[THE PROBLEM] Would you repeat all of the records underneath, exactly as written?

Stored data

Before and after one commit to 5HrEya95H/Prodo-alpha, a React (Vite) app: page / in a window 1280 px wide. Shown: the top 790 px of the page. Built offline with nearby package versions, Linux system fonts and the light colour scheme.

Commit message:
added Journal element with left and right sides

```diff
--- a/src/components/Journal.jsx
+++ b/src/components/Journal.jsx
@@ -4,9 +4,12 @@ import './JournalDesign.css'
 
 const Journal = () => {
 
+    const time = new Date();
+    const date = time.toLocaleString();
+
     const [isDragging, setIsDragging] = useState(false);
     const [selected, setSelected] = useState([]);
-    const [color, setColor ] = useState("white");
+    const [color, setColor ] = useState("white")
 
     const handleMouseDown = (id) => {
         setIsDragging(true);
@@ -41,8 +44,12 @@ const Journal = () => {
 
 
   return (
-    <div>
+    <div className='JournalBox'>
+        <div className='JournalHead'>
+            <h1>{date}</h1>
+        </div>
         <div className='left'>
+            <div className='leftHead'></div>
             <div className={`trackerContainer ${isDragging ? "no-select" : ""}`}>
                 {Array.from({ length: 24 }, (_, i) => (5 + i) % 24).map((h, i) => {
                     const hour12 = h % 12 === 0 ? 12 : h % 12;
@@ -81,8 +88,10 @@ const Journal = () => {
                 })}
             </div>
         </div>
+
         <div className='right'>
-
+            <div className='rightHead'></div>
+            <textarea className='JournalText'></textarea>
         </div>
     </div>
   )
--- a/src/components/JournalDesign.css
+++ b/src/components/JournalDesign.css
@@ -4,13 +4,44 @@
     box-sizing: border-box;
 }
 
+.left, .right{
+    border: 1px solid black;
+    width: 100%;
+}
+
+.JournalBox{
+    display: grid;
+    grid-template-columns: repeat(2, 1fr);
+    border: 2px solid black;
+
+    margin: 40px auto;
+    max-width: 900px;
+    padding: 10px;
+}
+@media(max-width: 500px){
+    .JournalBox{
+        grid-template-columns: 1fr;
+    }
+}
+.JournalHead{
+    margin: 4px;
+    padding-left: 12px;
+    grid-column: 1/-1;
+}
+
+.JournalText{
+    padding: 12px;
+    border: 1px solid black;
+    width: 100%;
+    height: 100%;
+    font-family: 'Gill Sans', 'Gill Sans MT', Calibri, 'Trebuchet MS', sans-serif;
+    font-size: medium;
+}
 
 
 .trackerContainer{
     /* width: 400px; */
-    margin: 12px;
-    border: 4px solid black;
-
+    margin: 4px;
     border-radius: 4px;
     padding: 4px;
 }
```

[REPLY TO THE EXERCISE]
Before and after one commit to 5HrEya95H/Prodo-alpha, a React (Vite) app: page / in a window 1280 px wide. Shown: the top 790 px of the page. Built offline with nearby package versions, Linux system fonts and the light colour scheme.

Commit message:
added Journal element with left and right sides

```diff
--- a/src/components/Journal.jsx
+++ b/src/components/Journal.jsx
@@ -4,9 +4,12 @@ import './JournalDesign.css'
 
 const Journal = () => {
 
+    const time = new Date();
+    const date = time.toLocaleString();
+
     const [isDragging, setIsDragging] = useState(false);
     const [selected, setSelected] = useState([]);
-    const [color, setColor ] = useState("white");
+    const [color, setColor ] = useState("white")
 
     const handleMouseDown = (id) => {
         setIsDragging(true);
@@ -41,8 +44,12 @@ const Journal = () => {
 
 
   return (
-    <div>
+    <div className='JournalBox'>
+        <div className='JournalHead'>
+            <h1>{date}</h1>
+        </div>
         <div className='left'>
+            <div className='leftHead'></div>
             <div className={`trackerContainer ${isDragging ? "no-select" : ""}`}>
                 {Array.from({ length: 24 }, (_, i) => (5 + i) % 24).map((h, i) => {
                     const hour12 = h % 12 === 0 ? 12 : h % 12;
@@ -81,8 +88,10 @@ const Journal = () => {
                 })}
             </div>
         </div>
+
         <div className='right'>
-
+            <div className='rightHead'></div>
+            <textarea className='JournalText'></textarea>
         </div>
     </div>
   )
--- a/src/components/JournalDesign.css
+++ b/src/components/JournalDesign.css
@@ -4,13 +4,44 @@
     box-sizing: border-box;
 }
 
+.left, .right{
+    border: 1px solid black;
+    width: 100%;
+}
+
+.JournalBox{
+    display: grid;
+    grid-template-columns: repeat(2, 1fr);
+    border: 2px solid black;
+
+    margin: 40px auto;
+    max-width: 900px;
+    padding: 10px;
+}
+@media(max-width: 500px){
+    .JournalBox{
+        grid-template-columns: 1fr;
+    }
+}
+.JournalHead{
+    margin: 4px;
+    padding-left: 12px;
+    grid-column: 1/-1;
+}
+
+.JournalText{
+    padding: 12px;
+    border: 1px solid black;
+    width: 100%;
+    height: 100%;
+    font-family: 'Gill Sans', 'Gill Sans MT', Calibri, 'Trebuchet MS', sans-serif;
+    font-size: medium;
+}
 
 
 .trackerContainer{
     /* width: 400px; */
-    margin: 12px;
-    border: 4px solid black;
-
+    margin: 4px;
     border-radius: 4px;
     padding: 4px;
 }
```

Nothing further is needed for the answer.